  1. Such a beautiful baby. I think the most important thing for any expectant mother (and father) to know is that things don’t always go according to “plan”, most often they don’t (we place high expectations on what we think will happen). Best to have an open mind, and yes, be an advocate for yourself and your baby!!!

    1. Thanks for stopping by! I agree, being flexible is so important. Sometimes I struggle with having expectations because I get disappointed if things don’t work out according to plan. As a new parent I’m learning quickly about working on my flexibility πŸ™‚

  2. Thank you so much for sharing your birth story. I’ve had seven very different labors and deliveries myself and each was it’s own battle you might say. I completely understand how our plans do not always work out but the blessing of a newborn outweighs the way in which he/she arrived. Of course there are still moments of disappointment but eventually we can accept what can’t be changed.
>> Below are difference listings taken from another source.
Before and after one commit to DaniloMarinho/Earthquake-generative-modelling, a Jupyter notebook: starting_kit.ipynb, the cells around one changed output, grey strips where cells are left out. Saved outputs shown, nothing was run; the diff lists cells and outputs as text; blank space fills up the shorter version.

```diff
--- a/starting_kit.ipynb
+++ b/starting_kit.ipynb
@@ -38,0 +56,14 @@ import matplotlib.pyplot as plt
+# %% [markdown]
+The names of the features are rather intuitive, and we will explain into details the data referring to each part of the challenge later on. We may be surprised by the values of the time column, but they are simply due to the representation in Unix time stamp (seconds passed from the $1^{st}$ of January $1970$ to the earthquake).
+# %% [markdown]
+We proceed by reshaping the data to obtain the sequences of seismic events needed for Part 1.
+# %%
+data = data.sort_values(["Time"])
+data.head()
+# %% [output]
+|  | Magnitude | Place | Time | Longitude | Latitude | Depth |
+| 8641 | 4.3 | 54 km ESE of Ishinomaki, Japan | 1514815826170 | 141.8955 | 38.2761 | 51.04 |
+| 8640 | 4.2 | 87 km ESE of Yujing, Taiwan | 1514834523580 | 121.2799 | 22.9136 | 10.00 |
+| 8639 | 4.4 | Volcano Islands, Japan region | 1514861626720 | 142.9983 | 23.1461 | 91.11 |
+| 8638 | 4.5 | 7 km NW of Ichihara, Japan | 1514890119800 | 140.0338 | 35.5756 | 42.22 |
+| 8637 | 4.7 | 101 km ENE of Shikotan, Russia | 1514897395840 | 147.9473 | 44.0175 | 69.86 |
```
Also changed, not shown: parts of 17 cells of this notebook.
Blessings to your precious family.

  3. Thank you for this post! I am not a mommy yet, but like reading up on things ahead of time since I am sure I will be plenty busy during those 9 months! I am going to pin this for when our time comes πŸ™‚ Also thank you for linking to your birth plan! I enjoyed seeing an example!! Congratulations on your BEAUTIFUL new blessing!!

  4. Beautifully written! Our birth stories really are our war stories. Each one is so different with a beautiful bundle at the end. I have to say, isn’t it incredible to have a physician husband who can advocate for our needs and desires? I was so very blessed to have my husband by my side during both deliveries. I look forward to continuing to follow your story through your blog!

    Angela at themangomemoirs.com

  5. So sweet!! Congratulations! My Ellie is 7 years old. After delivering by c-section 5 times I can say every delivery is different. Nothing beats snuggling those little ones. Thanks for sharing via Family Fun Friday.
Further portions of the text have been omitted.